Earlier this week, GP3 issued a statement confirming its team roster for the next three seasons that featured new entries from DAMS and Virtuosi Racing.

However, both Carlin and Status did not appear on the list, signalling that both had opted to leave GP3 at the end of 2015.

Status first entered GP3 back in 2010, but only set up a GP2 team in 2015 after taking over the old Caterham Racing operation.

This will now become the main focus for the Irish outfit, though, as explained by team boss Teddy Yip Jr. earlier this week.

“Status Grand Prix has not renewed entry into the GP3 Series from 2016 onwards in order to maximize focus on our GP2 campaign,” Yip said.

“Having finished second in the team championship in the inaugural GP3 Series, we have enjoyed six successful years in the category collecting nine race wins, 26 podium finishes and vying for numerous team and driver titles.

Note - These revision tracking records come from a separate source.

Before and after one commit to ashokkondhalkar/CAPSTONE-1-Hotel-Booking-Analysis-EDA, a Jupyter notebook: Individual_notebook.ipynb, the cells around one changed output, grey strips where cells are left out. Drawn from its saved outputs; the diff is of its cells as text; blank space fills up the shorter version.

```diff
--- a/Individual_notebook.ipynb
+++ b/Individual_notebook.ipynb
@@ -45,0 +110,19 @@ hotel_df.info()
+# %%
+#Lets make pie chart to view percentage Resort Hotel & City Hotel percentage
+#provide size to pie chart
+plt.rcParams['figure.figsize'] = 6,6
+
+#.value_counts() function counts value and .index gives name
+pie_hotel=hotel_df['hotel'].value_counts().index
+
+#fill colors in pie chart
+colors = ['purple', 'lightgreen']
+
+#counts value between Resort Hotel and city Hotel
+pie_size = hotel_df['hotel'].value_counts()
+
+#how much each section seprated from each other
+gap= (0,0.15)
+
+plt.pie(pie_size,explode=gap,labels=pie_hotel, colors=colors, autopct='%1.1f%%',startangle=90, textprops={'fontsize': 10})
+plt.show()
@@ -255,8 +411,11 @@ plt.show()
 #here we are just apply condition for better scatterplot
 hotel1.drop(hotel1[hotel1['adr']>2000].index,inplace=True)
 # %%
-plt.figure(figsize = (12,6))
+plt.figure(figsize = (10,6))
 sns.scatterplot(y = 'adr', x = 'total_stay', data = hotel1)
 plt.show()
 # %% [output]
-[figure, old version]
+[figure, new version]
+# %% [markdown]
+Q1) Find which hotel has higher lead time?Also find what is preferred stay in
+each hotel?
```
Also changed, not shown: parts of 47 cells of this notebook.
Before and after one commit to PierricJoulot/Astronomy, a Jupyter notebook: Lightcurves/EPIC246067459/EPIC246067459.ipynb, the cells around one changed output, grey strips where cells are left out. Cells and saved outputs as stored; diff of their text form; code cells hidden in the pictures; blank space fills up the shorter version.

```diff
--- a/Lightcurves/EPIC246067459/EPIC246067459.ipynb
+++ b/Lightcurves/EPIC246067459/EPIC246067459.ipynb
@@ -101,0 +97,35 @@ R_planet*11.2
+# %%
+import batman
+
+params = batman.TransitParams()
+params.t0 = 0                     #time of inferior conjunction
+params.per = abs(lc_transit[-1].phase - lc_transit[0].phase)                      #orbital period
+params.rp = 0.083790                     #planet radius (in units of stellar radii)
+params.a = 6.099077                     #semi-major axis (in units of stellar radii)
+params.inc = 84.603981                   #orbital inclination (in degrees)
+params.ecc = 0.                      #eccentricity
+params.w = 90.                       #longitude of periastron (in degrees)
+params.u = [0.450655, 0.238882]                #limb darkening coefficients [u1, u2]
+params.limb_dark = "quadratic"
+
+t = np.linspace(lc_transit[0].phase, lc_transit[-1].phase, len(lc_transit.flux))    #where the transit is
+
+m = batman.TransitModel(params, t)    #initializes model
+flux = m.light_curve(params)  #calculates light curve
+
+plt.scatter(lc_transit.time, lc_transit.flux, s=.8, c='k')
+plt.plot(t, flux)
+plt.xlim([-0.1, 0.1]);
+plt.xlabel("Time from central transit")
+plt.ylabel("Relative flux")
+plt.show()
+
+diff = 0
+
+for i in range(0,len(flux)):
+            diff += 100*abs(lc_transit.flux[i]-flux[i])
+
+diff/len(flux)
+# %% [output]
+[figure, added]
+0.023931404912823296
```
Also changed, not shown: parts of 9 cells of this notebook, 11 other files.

“We are very proud to have given opportunities and achieved success with drivers such as Robert Wickens, Antonio Felix da Costa, Alexander Sims and our current GP2 race winner, Richie Stanaway.

“We now look forward to finishing the 2015 GP2 and GP3 seasons on a high before mounting a robust GP2 title campaign in 2016.”

Both GP2 and GP3 return from a one-month break next weekend in support of the Formula 1 Russian Grand Prix.